START Data records

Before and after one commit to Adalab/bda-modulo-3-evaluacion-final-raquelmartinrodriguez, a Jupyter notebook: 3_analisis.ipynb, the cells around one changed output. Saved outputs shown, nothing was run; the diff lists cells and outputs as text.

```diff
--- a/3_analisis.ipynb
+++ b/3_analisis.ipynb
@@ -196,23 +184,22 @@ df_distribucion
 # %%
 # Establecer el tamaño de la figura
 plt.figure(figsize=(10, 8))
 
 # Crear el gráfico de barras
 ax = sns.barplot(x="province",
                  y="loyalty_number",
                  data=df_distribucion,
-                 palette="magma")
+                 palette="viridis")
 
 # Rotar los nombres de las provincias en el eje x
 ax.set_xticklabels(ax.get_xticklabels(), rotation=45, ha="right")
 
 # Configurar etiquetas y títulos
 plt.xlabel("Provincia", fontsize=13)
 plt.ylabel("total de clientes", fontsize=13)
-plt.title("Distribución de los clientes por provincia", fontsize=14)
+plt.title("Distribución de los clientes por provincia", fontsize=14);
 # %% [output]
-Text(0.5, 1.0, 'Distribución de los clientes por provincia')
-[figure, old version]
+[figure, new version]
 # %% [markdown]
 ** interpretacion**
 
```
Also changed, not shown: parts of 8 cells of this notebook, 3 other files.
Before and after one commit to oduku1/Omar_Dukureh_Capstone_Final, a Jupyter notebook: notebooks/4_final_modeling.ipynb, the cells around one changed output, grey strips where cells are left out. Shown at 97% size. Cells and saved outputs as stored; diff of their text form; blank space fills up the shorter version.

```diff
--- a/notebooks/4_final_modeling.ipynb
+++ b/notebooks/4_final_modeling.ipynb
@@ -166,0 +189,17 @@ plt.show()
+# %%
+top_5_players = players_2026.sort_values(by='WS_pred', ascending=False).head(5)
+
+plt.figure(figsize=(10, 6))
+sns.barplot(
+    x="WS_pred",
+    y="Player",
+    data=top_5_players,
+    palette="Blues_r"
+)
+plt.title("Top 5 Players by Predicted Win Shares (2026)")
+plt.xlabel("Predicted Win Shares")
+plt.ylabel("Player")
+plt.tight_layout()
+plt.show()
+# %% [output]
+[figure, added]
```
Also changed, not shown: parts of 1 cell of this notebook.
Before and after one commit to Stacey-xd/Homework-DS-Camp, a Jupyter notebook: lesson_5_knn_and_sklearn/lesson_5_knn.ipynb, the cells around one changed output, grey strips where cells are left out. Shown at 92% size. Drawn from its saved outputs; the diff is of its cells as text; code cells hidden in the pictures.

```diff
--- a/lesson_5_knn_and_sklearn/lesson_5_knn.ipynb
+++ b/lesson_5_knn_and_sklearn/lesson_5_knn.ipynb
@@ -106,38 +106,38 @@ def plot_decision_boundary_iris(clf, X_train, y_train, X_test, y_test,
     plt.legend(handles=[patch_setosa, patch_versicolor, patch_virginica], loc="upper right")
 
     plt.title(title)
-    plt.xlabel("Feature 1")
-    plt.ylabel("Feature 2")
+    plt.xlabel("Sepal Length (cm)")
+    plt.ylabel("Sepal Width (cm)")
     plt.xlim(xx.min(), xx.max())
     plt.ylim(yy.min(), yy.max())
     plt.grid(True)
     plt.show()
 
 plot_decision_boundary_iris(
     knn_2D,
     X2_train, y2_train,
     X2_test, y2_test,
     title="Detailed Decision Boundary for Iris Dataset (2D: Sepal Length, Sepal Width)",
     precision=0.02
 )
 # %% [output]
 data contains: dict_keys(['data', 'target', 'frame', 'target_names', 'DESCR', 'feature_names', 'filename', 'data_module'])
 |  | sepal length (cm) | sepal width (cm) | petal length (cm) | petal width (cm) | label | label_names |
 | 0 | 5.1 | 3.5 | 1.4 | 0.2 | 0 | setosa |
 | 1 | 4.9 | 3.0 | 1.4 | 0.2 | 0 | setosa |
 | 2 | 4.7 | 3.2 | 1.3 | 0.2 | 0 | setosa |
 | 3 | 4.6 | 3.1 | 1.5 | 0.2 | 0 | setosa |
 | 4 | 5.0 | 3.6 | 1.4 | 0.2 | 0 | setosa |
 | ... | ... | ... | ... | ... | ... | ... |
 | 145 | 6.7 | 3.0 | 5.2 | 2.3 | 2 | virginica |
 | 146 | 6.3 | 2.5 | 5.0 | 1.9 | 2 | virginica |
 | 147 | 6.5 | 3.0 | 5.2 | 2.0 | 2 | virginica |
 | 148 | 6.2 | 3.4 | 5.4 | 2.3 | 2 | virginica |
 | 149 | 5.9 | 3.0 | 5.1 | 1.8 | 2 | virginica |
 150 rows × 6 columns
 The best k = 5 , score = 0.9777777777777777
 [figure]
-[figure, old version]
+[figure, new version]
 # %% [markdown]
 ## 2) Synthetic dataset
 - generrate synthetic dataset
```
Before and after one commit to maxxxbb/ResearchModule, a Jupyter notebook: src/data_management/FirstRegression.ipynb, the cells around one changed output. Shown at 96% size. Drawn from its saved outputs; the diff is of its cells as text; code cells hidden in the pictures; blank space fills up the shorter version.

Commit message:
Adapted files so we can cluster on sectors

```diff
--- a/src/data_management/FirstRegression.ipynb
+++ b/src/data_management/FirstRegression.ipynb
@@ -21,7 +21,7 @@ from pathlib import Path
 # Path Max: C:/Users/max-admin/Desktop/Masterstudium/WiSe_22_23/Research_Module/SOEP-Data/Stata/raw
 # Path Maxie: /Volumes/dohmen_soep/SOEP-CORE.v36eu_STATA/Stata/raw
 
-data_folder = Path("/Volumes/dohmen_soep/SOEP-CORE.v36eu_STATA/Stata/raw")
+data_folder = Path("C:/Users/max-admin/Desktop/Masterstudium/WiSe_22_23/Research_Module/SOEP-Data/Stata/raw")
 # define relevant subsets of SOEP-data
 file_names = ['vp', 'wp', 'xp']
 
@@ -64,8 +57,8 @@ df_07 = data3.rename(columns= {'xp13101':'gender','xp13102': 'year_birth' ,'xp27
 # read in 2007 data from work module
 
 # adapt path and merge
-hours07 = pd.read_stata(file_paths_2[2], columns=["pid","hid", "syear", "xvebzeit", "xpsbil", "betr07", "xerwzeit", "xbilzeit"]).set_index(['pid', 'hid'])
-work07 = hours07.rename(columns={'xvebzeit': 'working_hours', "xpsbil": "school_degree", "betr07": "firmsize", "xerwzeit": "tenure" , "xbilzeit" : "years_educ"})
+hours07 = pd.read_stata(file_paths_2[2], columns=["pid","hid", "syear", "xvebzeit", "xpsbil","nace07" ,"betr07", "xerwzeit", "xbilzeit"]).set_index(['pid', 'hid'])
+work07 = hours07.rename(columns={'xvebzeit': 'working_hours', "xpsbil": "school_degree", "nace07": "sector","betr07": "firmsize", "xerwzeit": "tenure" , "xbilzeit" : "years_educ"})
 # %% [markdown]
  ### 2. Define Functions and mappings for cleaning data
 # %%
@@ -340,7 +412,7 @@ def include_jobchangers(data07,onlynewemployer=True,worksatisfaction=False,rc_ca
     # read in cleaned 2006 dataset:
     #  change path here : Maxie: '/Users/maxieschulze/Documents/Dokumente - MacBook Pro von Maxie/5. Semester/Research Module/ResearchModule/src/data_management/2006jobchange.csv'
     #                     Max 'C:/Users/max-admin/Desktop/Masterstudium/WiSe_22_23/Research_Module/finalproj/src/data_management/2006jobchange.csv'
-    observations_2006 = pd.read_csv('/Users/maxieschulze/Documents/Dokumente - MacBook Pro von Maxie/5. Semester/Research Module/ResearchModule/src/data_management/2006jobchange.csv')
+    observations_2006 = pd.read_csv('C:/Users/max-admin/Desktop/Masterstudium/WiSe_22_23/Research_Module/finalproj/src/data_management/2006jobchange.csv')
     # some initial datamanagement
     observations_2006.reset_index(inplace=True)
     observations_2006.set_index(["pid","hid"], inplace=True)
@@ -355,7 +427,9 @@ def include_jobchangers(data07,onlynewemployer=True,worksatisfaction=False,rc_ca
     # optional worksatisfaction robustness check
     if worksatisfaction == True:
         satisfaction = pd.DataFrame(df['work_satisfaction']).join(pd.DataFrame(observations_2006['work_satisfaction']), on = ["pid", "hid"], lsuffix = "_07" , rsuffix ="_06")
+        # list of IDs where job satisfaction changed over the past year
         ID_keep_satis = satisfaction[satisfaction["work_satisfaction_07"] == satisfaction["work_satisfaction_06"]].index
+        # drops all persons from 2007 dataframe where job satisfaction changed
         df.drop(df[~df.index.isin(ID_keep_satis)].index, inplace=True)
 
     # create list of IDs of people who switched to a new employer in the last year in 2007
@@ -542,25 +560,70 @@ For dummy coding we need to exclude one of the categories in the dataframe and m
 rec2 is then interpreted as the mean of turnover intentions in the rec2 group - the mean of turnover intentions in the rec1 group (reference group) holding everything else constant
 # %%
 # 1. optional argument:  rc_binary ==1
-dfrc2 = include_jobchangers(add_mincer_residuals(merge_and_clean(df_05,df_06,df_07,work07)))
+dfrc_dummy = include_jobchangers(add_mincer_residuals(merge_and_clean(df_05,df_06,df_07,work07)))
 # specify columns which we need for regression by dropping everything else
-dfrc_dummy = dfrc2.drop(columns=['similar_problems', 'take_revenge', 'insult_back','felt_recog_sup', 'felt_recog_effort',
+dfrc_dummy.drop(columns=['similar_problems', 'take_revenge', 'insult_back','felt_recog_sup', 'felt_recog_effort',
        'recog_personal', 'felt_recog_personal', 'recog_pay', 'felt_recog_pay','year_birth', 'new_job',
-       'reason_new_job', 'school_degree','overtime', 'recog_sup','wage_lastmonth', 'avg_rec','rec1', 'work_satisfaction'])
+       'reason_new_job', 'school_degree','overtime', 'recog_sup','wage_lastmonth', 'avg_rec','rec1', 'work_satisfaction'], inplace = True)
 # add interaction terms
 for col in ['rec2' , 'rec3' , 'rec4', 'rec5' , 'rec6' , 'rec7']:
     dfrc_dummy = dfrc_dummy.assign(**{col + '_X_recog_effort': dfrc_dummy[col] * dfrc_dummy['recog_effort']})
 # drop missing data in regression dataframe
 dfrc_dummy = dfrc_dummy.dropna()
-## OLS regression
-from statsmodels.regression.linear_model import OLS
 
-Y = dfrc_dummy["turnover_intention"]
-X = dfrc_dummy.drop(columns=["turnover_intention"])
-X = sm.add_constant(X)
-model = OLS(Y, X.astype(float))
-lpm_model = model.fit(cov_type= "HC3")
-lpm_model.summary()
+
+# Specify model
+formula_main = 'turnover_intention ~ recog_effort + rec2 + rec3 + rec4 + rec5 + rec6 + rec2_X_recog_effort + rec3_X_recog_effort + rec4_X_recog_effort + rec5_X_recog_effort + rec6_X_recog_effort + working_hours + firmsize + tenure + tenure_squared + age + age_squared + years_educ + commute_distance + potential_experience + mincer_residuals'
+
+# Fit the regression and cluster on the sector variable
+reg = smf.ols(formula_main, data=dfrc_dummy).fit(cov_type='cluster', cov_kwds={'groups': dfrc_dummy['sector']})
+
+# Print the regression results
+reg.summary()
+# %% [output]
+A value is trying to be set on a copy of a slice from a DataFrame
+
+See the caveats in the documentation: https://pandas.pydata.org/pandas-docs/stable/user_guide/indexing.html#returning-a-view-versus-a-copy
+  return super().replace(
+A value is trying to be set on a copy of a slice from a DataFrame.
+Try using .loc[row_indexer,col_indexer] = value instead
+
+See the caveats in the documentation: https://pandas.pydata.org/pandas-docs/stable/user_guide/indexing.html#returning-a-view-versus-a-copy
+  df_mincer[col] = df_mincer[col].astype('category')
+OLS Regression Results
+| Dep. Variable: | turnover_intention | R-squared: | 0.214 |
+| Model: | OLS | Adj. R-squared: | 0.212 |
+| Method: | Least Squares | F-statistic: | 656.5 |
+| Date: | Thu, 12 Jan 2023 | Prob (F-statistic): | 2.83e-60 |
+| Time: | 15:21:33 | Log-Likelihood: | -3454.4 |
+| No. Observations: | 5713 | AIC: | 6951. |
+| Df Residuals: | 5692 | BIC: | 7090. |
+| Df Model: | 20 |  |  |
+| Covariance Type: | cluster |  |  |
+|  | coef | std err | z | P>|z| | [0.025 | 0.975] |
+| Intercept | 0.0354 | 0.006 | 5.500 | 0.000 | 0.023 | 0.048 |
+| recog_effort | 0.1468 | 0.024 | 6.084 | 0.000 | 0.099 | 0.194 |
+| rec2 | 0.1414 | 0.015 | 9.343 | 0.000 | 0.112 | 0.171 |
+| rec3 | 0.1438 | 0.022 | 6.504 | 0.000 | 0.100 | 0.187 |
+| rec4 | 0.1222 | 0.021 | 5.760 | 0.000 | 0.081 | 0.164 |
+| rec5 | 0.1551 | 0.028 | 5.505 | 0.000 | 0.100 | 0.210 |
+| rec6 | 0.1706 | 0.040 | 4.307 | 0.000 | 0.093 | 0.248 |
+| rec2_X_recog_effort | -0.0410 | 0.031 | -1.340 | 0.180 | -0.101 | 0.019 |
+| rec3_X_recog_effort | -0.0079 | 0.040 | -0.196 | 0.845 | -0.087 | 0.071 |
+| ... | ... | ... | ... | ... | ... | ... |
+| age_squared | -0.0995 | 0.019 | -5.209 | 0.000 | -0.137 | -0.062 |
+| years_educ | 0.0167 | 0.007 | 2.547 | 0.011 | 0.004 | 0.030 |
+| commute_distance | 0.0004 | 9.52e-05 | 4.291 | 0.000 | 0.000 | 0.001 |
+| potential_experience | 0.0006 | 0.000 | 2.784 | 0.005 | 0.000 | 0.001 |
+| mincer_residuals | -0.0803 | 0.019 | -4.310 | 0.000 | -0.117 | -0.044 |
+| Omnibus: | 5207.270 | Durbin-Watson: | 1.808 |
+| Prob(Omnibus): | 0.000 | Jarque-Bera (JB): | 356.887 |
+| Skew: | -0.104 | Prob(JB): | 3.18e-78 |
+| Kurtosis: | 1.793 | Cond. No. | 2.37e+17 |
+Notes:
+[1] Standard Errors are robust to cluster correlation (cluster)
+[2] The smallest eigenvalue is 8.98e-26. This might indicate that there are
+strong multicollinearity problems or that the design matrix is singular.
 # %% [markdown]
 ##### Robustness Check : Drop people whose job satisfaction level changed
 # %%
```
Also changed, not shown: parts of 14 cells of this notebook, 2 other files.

END Data records

The problem –
Copy each line above where the string "True" occurs.

Answer below –
     plt.grid(True)
@@ -340,7 +412,7 @@ def include_jobchangers(data07,onlynewemployer=True,worksatisfaction=False,rc_ca
     observations_2006.reset_index(inplace=True)
     observations_2006.set_index(["pid","hid"], inplace=True)
@@ -355,7 +427,9 @@ def include_jobchangers(data07,onlynewemployer=True,worksatisfaction=False,rc_ca
     if worksatisfaction == True:
         df.drop(df[~df.index.isin(ID_keep_satis)].index, inplace=True)
+       'reason_new_job', 'school_degree','overtime', 'recog_sup','wage_lastmonth', 'avg_rec','rec1', 'work_satisfaction'], inplace = True)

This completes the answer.